Problem details: Scan the data below for lines containing the string "note" and give only how many there are.

Records:
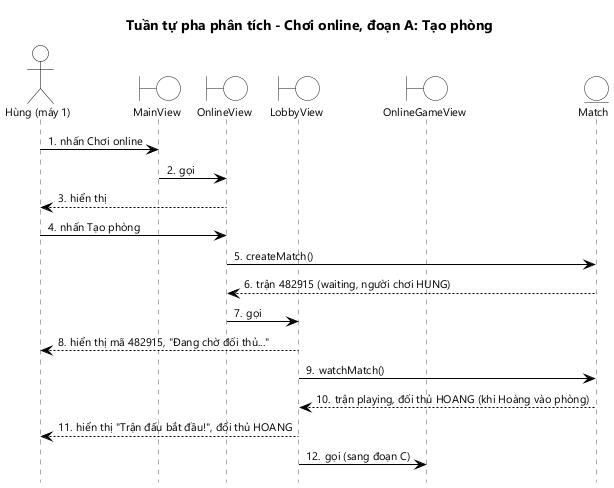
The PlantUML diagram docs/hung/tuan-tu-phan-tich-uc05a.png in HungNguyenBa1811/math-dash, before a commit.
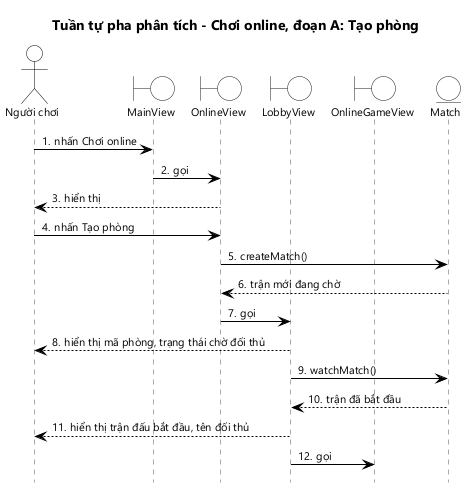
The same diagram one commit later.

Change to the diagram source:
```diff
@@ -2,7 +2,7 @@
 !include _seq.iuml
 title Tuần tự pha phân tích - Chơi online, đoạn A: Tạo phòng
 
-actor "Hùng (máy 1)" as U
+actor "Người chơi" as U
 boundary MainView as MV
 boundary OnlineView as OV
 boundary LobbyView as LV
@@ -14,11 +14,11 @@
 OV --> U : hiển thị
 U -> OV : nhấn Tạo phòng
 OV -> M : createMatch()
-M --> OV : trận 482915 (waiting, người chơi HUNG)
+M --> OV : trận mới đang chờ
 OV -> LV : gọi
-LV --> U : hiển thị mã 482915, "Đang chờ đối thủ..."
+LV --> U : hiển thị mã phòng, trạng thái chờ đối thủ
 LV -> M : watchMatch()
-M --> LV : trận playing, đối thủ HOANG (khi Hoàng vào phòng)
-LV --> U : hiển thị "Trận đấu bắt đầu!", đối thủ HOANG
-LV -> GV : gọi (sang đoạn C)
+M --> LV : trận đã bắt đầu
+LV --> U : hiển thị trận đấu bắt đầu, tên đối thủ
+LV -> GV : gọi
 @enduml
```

==

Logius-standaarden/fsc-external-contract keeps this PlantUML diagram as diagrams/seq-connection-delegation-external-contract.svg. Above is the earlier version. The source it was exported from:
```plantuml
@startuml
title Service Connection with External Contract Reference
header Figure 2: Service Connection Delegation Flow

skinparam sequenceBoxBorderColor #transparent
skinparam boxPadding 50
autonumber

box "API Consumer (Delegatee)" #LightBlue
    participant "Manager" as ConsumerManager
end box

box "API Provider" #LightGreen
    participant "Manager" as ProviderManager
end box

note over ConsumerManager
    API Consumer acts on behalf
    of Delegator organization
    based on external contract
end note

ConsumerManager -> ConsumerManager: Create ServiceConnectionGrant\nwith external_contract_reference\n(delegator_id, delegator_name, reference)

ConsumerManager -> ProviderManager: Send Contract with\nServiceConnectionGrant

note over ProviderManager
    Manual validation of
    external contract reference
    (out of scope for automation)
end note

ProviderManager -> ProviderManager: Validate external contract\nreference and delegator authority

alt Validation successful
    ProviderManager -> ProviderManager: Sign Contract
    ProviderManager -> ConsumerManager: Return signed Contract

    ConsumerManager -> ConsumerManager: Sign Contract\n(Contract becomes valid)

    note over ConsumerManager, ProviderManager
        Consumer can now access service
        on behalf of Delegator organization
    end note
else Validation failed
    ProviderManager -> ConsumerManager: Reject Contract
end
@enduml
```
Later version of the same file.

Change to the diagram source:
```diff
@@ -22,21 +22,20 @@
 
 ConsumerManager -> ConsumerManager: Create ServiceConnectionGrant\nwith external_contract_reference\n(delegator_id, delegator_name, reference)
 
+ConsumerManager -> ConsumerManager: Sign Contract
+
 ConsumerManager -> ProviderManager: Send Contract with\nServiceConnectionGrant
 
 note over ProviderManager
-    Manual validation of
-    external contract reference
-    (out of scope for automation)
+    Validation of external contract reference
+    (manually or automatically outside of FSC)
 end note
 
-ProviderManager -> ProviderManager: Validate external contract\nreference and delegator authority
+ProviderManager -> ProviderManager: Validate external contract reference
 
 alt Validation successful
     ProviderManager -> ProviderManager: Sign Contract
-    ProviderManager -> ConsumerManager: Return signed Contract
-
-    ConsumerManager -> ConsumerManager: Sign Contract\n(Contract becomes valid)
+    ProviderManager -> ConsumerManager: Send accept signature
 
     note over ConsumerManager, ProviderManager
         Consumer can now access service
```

Answer below: 9